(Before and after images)
=-=-=-=-=

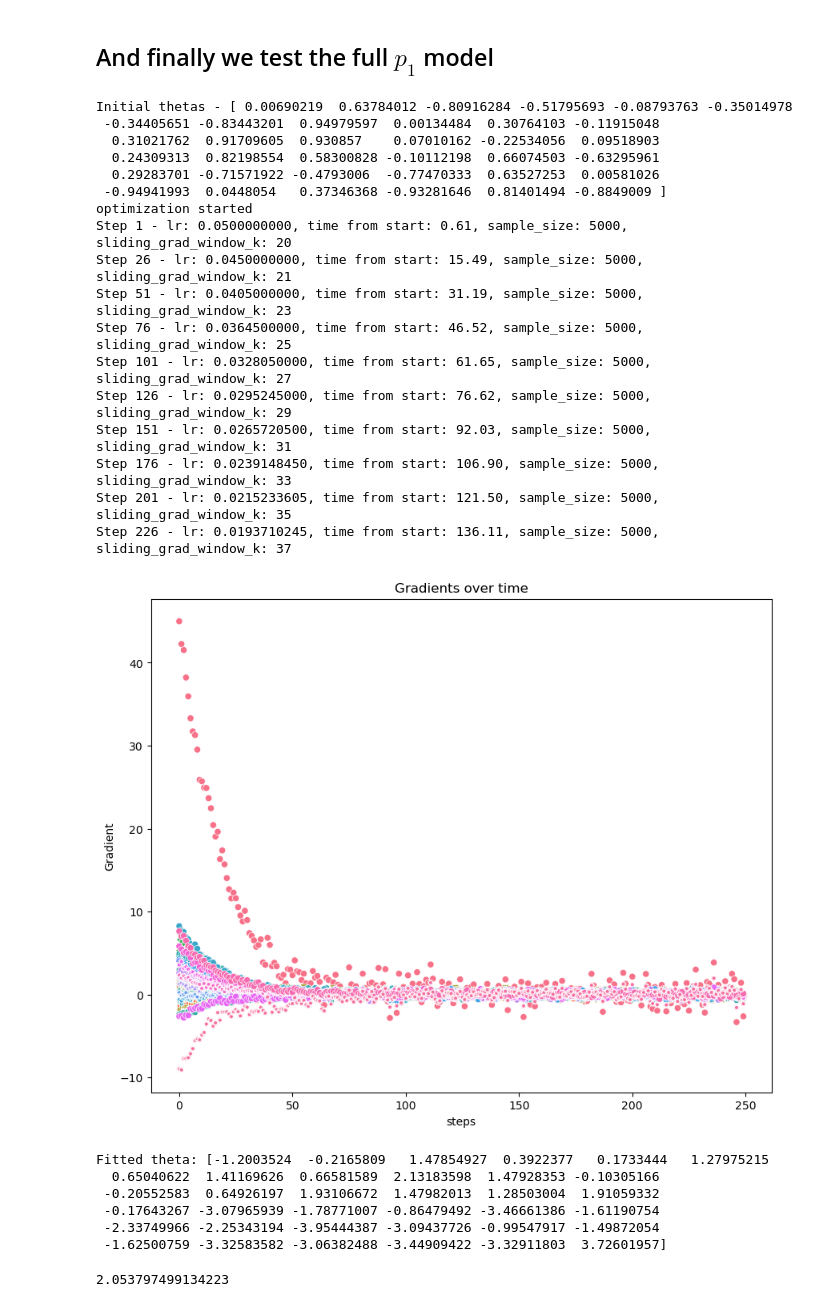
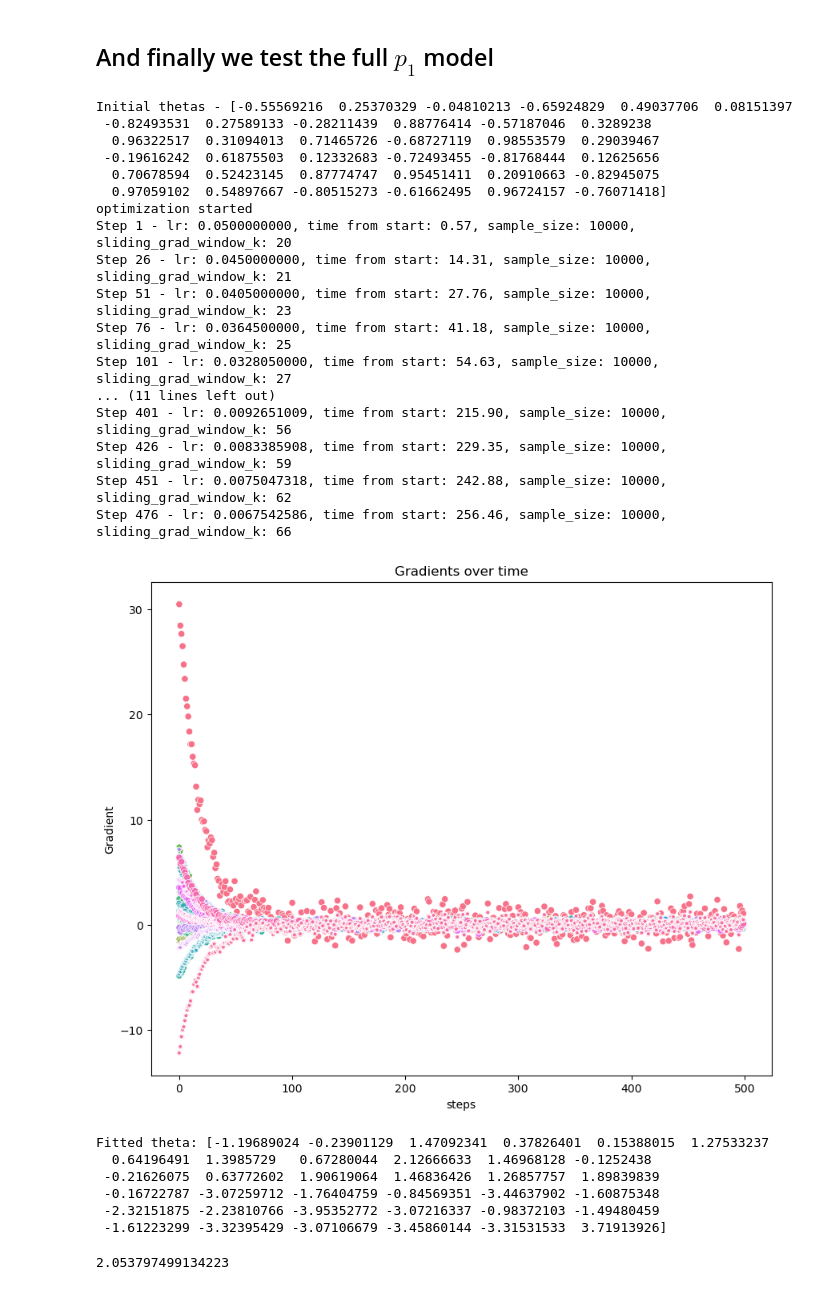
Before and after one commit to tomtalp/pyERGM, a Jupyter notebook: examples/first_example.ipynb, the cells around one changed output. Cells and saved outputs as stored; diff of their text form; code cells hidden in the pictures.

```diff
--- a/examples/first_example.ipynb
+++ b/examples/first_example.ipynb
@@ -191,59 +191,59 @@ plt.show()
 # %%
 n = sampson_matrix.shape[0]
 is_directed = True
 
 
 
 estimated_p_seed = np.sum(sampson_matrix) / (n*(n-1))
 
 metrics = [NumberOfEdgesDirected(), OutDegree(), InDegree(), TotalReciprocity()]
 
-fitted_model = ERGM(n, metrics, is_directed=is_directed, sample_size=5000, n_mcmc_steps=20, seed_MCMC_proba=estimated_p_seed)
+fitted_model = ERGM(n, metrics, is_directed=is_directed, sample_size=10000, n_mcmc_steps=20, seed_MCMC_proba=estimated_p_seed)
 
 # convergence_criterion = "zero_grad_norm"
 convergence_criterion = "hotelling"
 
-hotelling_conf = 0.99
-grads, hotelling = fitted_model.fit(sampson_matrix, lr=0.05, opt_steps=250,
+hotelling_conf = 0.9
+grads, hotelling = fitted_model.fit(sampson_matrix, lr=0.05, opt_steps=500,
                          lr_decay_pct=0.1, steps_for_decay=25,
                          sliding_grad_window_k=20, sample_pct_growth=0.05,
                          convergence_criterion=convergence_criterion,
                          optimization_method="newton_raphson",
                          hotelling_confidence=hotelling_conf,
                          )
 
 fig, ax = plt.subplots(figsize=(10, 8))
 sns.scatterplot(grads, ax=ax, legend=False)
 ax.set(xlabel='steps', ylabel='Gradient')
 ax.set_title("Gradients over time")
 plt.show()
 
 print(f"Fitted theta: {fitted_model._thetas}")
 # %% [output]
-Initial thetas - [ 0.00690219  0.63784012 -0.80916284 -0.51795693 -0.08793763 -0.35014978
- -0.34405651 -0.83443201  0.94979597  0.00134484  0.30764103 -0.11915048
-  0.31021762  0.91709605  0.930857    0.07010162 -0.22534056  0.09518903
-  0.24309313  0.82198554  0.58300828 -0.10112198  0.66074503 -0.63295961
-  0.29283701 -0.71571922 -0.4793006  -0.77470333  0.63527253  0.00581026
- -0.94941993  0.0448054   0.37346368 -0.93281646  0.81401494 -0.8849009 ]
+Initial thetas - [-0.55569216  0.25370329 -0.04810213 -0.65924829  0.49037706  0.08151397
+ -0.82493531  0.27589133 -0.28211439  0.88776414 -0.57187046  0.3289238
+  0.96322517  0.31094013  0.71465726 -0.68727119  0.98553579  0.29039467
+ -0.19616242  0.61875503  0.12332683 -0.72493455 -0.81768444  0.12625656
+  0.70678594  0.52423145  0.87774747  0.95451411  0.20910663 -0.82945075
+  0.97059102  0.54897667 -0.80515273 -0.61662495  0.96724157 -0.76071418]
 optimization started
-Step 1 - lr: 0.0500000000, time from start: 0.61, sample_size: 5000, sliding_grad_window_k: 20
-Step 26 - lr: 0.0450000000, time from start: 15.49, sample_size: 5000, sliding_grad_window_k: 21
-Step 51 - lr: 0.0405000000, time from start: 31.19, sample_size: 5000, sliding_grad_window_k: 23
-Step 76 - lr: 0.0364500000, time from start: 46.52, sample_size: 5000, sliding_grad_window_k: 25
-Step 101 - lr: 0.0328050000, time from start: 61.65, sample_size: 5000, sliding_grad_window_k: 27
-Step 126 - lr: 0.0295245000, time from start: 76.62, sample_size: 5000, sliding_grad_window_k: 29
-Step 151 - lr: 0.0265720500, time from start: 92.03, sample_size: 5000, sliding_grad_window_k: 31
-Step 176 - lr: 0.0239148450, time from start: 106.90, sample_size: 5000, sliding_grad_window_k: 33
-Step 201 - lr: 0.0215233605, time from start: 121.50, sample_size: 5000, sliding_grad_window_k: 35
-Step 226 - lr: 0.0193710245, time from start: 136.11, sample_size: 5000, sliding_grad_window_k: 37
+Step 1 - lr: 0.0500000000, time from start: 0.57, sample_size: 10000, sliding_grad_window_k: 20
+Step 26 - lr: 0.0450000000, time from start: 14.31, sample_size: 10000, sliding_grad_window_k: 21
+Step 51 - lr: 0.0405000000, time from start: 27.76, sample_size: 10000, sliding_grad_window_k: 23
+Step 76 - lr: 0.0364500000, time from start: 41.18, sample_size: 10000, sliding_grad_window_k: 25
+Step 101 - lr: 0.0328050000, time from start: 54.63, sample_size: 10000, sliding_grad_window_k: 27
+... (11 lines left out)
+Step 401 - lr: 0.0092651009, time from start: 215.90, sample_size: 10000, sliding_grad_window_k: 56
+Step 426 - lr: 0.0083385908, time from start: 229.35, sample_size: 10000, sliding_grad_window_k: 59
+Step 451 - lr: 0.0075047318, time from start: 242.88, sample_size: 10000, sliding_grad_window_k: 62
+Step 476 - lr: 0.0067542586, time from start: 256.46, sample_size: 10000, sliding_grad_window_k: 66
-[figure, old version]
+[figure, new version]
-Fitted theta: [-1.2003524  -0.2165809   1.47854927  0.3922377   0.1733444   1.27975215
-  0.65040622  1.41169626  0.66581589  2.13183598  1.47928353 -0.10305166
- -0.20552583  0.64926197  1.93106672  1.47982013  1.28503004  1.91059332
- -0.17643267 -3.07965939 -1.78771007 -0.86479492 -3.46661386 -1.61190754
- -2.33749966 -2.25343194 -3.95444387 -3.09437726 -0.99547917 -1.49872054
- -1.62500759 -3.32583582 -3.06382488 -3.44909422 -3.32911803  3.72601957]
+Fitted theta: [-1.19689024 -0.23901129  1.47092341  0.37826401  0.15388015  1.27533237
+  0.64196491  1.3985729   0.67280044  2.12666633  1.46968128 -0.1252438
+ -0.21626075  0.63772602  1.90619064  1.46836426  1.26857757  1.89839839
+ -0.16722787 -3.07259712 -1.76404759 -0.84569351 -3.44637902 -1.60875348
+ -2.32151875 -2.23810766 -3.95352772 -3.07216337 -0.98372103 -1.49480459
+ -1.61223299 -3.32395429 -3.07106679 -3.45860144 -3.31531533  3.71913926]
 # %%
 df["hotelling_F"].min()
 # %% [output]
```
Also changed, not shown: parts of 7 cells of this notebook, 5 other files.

=-=-=-=-=

What the task requires: Return the data exactly. Do not carry over any images.

Solution to the problem:
Before and after one commit to tomtalp/pyERGM, a Jupyter notebook: examples/first_example.ipynb, the cells around one changed output. Cells and saved outputs as stored; diff of their text form; code cells hidden in the pictures.

```diff
--- a/examples/first_example.ipynb
+++ b/examples/first_example.ipynb
@@ -191,59 +191,59 @@ plt.show()
 # %%
 n = sampson_matrix.shape[0]
 is_directed = True
 
 
 
 estimated_p_seed = np.sum(sampson_matrix) / (n*(n-1))
 
 metrics = [NumberOfEdgesDirected(), OutDegree(), InDegree(), TotalReciprocity()]
 
-fitted_model = ERGM(n, metrics, is_directed=is_directed, sample_size=5000, n_mcmc_steps=20, seed_MCMC_proba=estimated_p_seed)
+fitted_model = ERGM(n, metrics, is_directed=is_directed, sample_size=10000, n_mcmc_steps=20, seed_MCMC_proba=estimated_p_seed)
 
 # convergence_criterion = "zero_grad_norm"
 convergence_criterion = "hotelling"
 
-hotelling_conf = 0.99
-grads, hotelling = fitted_model.fit(sampson_matrix, lr=0.05, opt_steps=250,
+hotelling_conf = 0.9
+grads, hotelling = fitted_model.fit(sampson_matrix, lr=0.05, opt_steps=500,
                          lr_decay_pct=0.1, steps_for_decay=25,
                          sliding_grad_window_k=20, sample_pct_growth=0.05,
                          convergence_criterion=convergence_criterion,
                          optimization_method="newton_raphson",
                          hotelling_confidence=hotelling_conf,
                          )
 
 fig, ax = plt.subplots(figsize=(10, 8))
 sns.scatterplot(grads, ax=ax, legend=False)
 ax.set(xlabel='steps', ylabel='Gradient')
 ax.set_title("Gradients over time")
 plt.show()
 
 print(f"Fitted theta: {fitted_model._thetas}")
 # %% [output]
-Initial thetas - [ 0.00690219  0.63784012 -0.80916284 -0.51795693 -0.08793763 -0.35014978
- -0.34405651 -0.83443201  0.94979597  0.00134484  0.30764103 -0.11915048
-  0.31021762  0.91709605  0.930857    0.07010162 -0.22534056  0.09518903
-  0.24309313  0.82198554  0.58300828 -0.10112198  0.66074503 -0.63295961
-  0.29283701 -0.71571922 -0.4793006  -0.77470333  0.63527253  0.00581026
- -0.94941993  0.0448054   0.37346368 -0.93281646  0.81401494 -0.8849009 ]
+Initial thetas - [-0.55569216  0.25370329 -0.04810213 -0.65924829  0.49037706  0.08151397
+ -0.82493531  0.27589133 -0.28211439  0.88776414 -0.57187046  0.3289238
+  0.96322517  0.31094013  0.71465726 -0.68727119  0.98553579  0.29039467
+ -0.19616242  0.61875503  0.12332683 -0.72493455 -0.81768444  0.12625656
+  0.70678594  0.52423145  0.87774747  0.95451411  0.20910663 -0.82945075
+  0.97059102  0.54897667 -0.80515273 -0.61662495  0.96724157 -0.76071418]
 optimization started
-Step 1 - lr: 0.0500000000, time from start: 0.61, sample_size: 5000, sliding_grad_window_k: 20
-Step 26 - lr: 0.0450000000, time from start: 15.49, sample_size: 5000, sliding_grad_window_k: 21
-Step 51 - lr: 0.0405000000, time from start: 31.19, sample_size: 5000, sliding_grad_window_k: 23
-Step 76 - lr: 0.0364500000, time from start: 46.52, sample_size: 5000, sliding_grad_window_k: 25
-Step 101 - lr: 0.0328050000, time from start: 61.65, sample_size: 5000, sliding_grad_window_k: 27
-Step 126 - lr: 0.0295245000, time from start: 76.62, sample_size: 5000, sliding_grad_window_k: 29
-Step 151 - lr: 0.0265720500, time from start: 92.03, sample_size: 5000, sliding_grad_window_k: 31
-Step 176 - lr: 0.0239148450, time from start: 106.90, sample_size: 5000, sliding_grad_window_k: 33
-Step 201 - lr: 0.0215233605, time from start: 121.50, sample_size: 5000, sliding_grad_window_k: 35
-Step 226 - lr: 0.0193710245, time from start: 136.11, sample_size: 5000, sliding_grad_window_k: 37
+Step 1 - lr: 0.0500000000, time from start: 0.57, sample_size: 10000, sliding_grad_window_k: 20
+Step 26 - lr: 0.0450000000, time from start: 14.31, sample_size: 10000, sliding_grad_window_k: 21
+Step 51 - lr: 0.0405000000, time from start: 27.76, sample_size: 10000, sliding_grad_window_k: 23
+Step 76 - lr: 0.0364500000, time from start: 41.18, sample_size: 10000, sliding_grad_window_k: 25
+Step 101 - lr: 0.0328050000, time from start: 54.63, sample_size: 10000, sliding_grad_window_k: 27
+... (11 lines left out)
+Step 401 - lr: 0.0092651009, time from start: 215.90, sample_size: 10000, sliding_grad_window_k: 56
+Step 426 - lr: 0.0083385908, time from start: 229.35, sample_size: 10000, sliding_grad_window_k: 59
+Step 451 - lr: 0.0075047318, time from start: 242.88, sample_size: 10000, sliding_grad_window_k: 62
+Step 476 - lr: 0.0067542586, time from start: 256.46, sample_size: 10000, sliding_grad_window_k: 66
-[figure, old version]
+[figure, new version]
-Fitted theta: [-1.2003524  -0.2165809   1.47854927  0.3922377   0.1733444   1.27975215
-  0.65040622  1.41169626  0.66581589  2.13183598  1.47928353 -0.10305166
- -0.20552583  0.64926197  1.93106672  1.47982013  1.28503004  1.91059332
- -0.17643267 -3.07965939 -1.78771007 -0.86479492 -3.46661386 -1.61190754
- -2.33749966 -2.25343194 -3.95444387 -3.09437726 -0.99547917 -1.49872054
- -1.62500759 -3.32583582 -3.06382488 -3.44909422 -3.32911803  3.72601957]
+Fitted theta: [-1.19689024 -0.23901129  1.47092341  0.37826401  0.15388015  1.27533237
+  0.64196491  1.3985729   0.67280044  2.12666633  1.46968128 -0.1252438
+ -0.21626075  0.63772602  1.90619064  1.46836426  1.26857757  1.89839839
+ -0.16722787 -3.07259712 -1.76404759 -0.84569351 -3.44637902 -1.60875348
+ -2.32151875 -2.23810766 -3.95352772 -3.07216337 -0.98372103 -1.49480459
+ -1.61223299 -3.32395429 -3.07106679 -3.45860144 -3.31531533  3.71913926]
 # %%
 df["hotelling_F"].min()
 # %% [output]
```
Also changed, not shown: parts of 7 cells of this notebook, 5 other files.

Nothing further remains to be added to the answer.